In addition to meeting a weight standard, the fish must also be sport caught, i.e. single angler using conventional rods and reels. And unlike the International Game Fish Association (IGFA), there are no line class records, no fly fishing records, and no records for men or women only.
Fish must be weighed on a state-certified scale and must be inspected by a wildlife biologist to verify species. MNR biologists often have to burst the bubble of people who think they may have caught a record, but the species has been misidentified.
Biologists often remove the otolith, a bony structure found in a fish’s inner ear that can be studied for aging purposes. The contents of the stomach are also studied. And the sex of the fish is determined. All of these studies help biologists manage various fisheries.
Announcement of a recognized prey for inclusion on state record lists often results in a flurry of activity for a species.

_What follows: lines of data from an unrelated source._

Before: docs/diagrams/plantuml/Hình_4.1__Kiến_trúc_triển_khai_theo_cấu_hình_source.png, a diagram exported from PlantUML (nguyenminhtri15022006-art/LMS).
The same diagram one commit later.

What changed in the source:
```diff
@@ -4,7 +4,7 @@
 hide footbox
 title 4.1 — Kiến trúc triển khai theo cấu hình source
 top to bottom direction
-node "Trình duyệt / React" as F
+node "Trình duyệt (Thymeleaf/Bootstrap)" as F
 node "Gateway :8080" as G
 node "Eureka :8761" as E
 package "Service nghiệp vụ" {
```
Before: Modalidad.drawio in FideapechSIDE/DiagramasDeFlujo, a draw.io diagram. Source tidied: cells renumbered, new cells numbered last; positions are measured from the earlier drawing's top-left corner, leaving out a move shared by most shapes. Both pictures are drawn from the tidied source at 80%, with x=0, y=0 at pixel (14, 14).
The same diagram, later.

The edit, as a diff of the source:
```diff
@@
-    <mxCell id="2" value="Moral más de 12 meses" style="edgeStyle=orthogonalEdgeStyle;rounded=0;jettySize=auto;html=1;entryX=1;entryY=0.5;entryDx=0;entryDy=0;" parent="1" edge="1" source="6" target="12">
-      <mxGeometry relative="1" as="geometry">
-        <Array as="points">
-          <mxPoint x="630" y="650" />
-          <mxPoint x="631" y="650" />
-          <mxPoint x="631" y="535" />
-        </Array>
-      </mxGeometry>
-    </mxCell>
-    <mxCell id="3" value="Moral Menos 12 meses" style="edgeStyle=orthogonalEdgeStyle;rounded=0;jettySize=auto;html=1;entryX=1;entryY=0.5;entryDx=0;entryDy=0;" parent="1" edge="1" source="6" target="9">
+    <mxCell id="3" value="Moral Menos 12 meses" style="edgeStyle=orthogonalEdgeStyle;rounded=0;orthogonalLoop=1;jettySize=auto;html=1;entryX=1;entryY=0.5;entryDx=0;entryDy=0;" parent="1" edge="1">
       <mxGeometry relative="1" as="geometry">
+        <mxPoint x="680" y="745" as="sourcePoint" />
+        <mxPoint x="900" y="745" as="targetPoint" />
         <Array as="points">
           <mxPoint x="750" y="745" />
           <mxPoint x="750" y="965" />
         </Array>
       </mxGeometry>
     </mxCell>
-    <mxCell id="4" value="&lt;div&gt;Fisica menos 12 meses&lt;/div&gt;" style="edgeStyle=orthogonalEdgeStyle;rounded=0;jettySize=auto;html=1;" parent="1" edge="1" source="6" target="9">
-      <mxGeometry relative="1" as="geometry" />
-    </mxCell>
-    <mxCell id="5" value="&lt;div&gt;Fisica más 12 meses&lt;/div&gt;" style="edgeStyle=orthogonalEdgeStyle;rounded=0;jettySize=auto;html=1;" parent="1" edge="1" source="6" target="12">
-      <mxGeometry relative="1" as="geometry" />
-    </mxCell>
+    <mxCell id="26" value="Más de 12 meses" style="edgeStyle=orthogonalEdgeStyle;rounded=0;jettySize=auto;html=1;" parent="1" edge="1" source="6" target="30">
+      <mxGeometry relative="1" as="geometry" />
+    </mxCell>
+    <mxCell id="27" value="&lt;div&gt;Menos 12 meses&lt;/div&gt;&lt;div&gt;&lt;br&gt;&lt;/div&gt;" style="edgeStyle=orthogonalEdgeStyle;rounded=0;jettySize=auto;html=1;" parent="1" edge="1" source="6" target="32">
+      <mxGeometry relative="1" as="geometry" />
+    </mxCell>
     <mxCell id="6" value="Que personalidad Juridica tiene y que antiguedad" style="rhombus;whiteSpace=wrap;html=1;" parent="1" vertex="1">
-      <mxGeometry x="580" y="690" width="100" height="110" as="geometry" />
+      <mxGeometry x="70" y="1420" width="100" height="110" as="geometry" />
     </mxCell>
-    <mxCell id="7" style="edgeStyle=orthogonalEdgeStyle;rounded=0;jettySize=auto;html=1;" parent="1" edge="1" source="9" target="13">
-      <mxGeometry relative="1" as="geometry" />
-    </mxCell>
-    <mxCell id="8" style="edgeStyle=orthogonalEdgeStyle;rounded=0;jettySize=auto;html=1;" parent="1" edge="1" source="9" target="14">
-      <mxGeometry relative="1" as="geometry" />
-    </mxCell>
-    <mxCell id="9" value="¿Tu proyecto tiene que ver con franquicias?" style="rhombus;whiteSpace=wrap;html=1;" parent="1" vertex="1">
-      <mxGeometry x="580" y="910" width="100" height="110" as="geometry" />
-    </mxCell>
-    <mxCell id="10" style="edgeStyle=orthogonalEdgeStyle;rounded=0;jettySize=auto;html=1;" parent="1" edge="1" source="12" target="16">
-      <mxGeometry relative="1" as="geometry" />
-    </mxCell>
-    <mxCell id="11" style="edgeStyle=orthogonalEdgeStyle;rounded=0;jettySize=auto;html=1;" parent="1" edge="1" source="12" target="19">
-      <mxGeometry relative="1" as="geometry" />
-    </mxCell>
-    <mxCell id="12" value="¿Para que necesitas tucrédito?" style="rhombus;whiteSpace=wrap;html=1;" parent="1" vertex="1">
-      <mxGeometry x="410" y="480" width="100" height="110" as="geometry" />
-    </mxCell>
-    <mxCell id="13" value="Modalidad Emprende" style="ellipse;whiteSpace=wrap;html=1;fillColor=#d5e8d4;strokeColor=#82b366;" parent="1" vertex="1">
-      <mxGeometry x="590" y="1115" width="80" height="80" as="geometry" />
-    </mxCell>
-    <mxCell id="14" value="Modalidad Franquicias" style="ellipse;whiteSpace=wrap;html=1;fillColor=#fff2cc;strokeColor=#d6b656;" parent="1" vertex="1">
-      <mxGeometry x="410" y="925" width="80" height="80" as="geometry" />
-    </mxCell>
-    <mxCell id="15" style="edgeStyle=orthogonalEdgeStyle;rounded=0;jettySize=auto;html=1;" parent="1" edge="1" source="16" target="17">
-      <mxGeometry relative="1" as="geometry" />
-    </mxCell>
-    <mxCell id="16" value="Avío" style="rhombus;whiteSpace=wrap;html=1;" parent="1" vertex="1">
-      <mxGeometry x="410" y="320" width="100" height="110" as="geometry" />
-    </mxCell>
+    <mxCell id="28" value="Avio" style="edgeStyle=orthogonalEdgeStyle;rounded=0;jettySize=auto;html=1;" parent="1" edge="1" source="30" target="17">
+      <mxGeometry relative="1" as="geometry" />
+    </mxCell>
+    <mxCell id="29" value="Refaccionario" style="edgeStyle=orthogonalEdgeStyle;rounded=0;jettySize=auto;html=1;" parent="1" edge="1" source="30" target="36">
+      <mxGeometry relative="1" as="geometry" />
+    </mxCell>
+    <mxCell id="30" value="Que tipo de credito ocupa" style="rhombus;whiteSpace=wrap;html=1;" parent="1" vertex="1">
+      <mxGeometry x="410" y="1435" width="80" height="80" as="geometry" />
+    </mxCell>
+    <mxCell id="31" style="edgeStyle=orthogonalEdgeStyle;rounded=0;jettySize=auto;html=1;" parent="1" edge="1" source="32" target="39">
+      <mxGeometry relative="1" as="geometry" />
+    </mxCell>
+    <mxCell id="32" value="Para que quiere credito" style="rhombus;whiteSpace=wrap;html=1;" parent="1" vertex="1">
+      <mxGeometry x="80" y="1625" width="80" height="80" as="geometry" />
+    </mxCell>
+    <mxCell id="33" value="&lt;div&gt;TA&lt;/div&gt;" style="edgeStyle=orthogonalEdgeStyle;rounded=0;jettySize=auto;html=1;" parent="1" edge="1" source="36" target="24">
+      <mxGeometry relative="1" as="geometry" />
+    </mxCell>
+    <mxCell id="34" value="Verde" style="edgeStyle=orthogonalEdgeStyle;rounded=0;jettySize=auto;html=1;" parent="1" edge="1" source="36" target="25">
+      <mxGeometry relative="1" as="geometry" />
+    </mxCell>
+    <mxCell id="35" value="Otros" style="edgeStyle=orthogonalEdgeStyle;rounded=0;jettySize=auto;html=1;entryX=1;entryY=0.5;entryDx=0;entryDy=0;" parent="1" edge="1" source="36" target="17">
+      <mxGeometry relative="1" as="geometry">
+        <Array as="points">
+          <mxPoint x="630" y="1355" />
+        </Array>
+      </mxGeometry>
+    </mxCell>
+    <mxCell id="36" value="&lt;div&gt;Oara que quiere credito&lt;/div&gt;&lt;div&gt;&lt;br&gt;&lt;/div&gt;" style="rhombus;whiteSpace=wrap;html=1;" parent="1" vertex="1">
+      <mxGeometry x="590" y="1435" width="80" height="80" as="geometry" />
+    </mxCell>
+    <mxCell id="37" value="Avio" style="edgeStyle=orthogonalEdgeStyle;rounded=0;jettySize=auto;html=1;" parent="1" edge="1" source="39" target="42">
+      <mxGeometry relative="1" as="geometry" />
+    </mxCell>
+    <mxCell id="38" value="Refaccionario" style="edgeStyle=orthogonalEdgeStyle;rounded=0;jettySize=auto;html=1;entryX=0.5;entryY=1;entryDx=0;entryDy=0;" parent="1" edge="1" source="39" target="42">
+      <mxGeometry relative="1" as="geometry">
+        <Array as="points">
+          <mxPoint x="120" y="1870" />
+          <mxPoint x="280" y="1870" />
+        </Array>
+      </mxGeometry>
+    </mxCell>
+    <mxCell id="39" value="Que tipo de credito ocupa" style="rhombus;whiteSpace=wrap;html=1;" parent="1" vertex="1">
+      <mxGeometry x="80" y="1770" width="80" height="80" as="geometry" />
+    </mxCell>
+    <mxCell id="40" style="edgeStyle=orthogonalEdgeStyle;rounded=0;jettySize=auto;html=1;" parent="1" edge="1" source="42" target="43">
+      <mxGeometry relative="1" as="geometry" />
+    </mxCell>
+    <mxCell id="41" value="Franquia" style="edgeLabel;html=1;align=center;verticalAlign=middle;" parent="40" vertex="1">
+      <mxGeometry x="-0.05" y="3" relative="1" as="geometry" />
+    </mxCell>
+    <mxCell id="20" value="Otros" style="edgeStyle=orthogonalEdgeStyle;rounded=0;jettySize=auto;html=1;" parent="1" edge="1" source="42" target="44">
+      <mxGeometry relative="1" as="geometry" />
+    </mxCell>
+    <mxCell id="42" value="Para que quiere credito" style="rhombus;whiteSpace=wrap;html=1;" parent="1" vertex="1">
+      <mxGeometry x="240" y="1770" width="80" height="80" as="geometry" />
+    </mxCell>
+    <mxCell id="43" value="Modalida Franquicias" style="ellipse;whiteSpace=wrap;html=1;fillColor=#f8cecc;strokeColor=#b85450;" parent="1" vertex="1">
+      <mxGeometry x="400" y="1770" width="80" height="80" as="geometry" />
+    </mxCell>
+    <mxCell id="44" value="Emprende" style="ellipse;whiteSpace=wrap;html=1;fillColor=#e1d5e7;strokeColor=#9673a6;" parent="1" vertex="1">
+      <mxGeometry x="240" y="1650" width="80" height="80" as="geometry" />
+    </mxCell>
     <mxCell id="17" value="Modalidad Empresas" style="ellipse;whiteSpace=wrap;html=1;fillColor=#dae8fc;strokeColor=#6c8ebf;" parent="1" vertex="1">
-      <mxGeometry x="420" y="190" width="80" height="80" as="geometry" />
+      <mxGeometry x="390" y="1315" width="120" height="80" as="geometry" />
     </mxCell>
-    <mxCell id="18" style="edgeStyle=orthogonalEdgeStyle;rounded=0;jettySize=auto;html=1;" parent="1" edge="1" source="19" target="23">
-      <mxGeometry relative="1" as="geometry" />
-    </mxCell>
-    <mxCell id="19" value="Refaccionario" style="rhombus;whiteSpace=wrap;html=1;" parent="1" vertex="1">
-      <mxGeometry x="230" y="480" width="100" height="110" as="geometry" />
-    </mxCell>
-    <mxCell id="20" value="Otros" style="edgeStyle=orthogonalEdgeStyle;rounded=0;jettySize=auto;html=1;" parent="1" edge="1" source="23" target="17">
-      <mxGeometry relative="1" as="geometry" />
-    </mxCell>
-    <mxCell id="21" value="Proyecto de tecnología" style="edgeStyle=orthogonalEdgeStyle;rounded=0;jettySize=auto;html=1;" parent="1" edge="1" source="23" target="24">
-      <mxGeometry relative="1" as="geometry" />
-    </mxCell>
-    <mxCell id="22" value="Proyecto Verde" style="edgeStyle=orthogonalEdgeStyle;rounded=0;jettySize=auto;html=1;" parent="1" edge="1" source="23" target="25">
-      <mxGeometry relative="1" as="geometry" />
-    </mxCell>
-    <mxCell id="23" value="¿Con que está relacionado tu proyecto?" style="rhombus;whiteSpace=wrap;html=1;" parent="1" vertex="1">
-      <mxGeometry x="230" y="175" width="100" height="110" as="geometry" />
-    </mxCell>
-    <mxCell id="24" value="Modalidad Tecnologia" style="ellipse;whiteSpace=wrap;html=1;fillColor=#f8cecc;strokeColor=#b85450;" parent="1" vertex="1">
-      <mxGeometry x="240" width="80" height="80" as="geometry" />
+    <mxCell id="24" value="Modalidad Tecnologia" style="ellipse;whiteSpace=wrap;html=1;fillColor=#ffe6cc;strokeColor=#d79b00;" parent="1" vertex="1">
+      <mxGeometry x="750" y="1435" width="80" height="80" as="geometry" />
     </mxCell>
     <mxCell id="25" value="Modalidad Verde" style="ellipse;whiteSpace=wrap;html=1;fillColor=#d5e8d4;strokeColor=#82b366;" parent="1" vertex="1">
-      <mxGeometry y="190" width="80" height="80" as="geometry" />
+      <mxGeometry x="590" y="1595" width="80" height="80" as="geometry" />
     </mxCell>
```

Amy Dukes, who formerly ran the saltwater record program for the SCDNR, said several years ago that a record catch of golden tiles was made in May, that record was broken in June, then in July, another record-breaking golden tile had been landed.
The current record for golden tile, a deep-water bottom species, is a 28-pound, 3.2-ounce catch by Eddie Buck Jr. made in 2020.
There are saltwater record categories that are open and others that may never be broken.
Open categories include Spiny Dogfish, Spiny Dogfish, Yellowfin Grouper, Lionfish, Sea Triggerfish, and Bigeye Tuna. And due to state or federal regulations, species such as red drum, black drum, speckled tail grouper, Warsaw grouper, bigeye thresher shark, dusky shark, gray shark, tiger shark Sandfish, Silky Shark and Longbill Marlin are not eligible for a new record. .
But breaking the record for one of the eligible species can put you in good company.
American yacht club
America’s Boating Club Charleston will be hosting boating safety courses July 23 and August 6 at 1376 Orange Grove Road, Charleston. Classes start at 9 a.m. and end around 4 p.m. Successful participants are awarded the SC Department of Natural Resources Boater Education Card. Cost is $25 for adults and youth 12-18 are free. Call 843-312-2876 or email [email protected]